That Musical We Made

The forward drive of the documentary is the making of That Day We Sang – behind the scenes footage from first dance rehearsals and music recordings, to location filming and the excitement of our premiere in Manchester. One Sunday we turned the Huddersfield Town Hall into the Free Trade Hall of 1929, forced the Halle children’s choir into itchy jumpers and short trousers, put moustaches on the members of the Halle orchestra, and when the children sang “Nymphs and Shepherds” it was as if that old record had come to life – a beautiful moment.

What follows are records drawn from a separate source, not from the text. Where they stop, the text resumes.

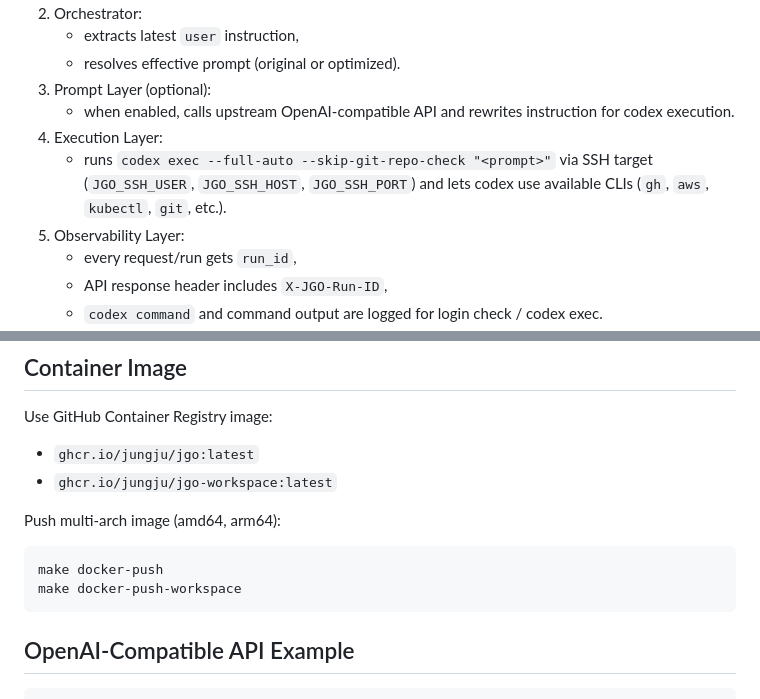
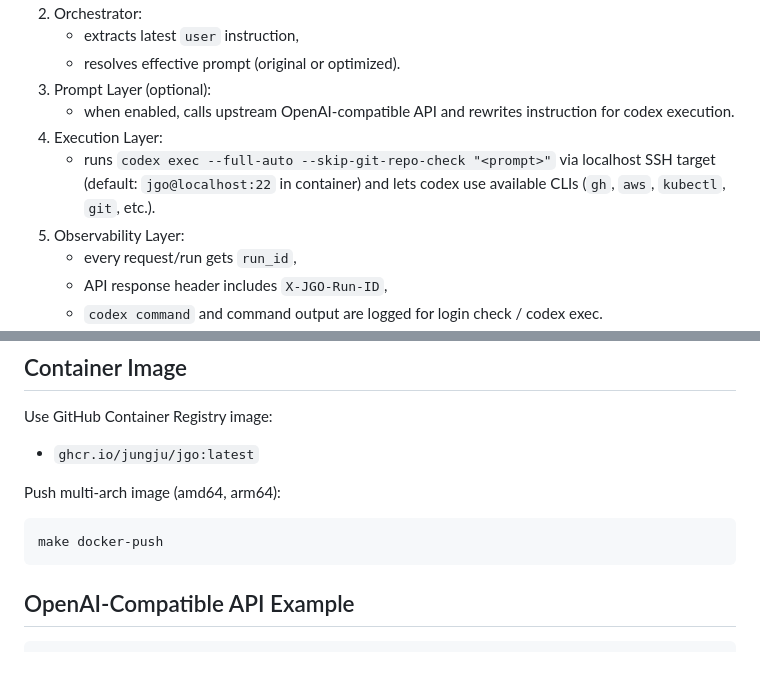
Before and after one commit to jungju/jgo, a Markdown page: README.md, 2 parts joined by grey strips. GitHub-like rendering; blank space fills up the shorter version.

````diff
--- a/README.md
+++ b/README.md
@@ -49,7 +48,7 @@ Primary objective: let Codex perform real work through available CLIs (`gh`, `aw
 3. Prompt Layer (optional):
    - when enabled, calls upstream OpenAI-compatible API and rewrites instruction for codex execution.
 4. Execution Layer:
-   - runs `codex exec --full-auto --skip-git-repo-check "<prompt>"` via SSH target (`JGO_SSH_USER`, `JGO_SSH_HOST`, `JGO_SSH_PORT`) and lets codex use available CLIs (`gh`, `aws`, `kubectl`, `git`, etc.).
+   - runs `codex exec --full-auto --skip-git-repo-check "<prompt>"` via localhost SSH target (default: `jgo@localhost:22` in container) and lets codex use available CLIs (`gh`, `aws`, `kubectl`, `git`, etc.).
 5. Observability Layer:
    - every request/run gets `run_id`,
    - API response header includes `X-JGO-Run-ID`,
@@ -263,13 +279,11 @@ env:
 Use GitHub Container Registry image:
 
 - `ghcr.io/jungju/jgo:latest`
-- `ghcr.io/jungju/jgo-workspace:latest`
 
 Push multi-arch image (amd64, arm64):
 
 ```bash
 make docker-push
-make docker-push-workspace
 ```
 
 ## OpenAI-Compatible API Example
````
Also changed, not shown: other parts of README.md (+32 -16 lines), SPEC.md (+25 -8 lines).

Running alongside all that making of magic – much loved musical theatre stars clutching hot water bottles, wearing rain bonnets and whingeing etc, we will tell the story of the real people behind the 1929 record. Walter Carroll was the Director of Music for Manchester and it was his idea to start a choir for children in poorer areas who would otherwise have very little exposure to music. Gertrude Riall was the choir mistress who inspired the children with her energy, and Hamilton Harty was the Halle conductor who persuaded Columbia to make the record. In the middle of a depression, it was a very unusual combination of circumstances that led to those children standing on the stage of the Free Trade Hall, making that recording.

But there is a third strand to this documentary. It’s a personal part. It’s how I came to write this story – and how an ill remembered bit of television stayed in my mind for more than thirty five years and became a musical about middle aged people, the power of music and my love of the idea of second chances.

We are going to show the original documentary I had seen in 1975, and talk to the people who made it – the original director and producer, and I’m going to try and work out what it was I saw (or thought I saw) that was powerful enough to become a whole flipping musical.

- words by Victoria Wood

That Musical We Made was first broadcast on 26th December 2014 on BBC Two.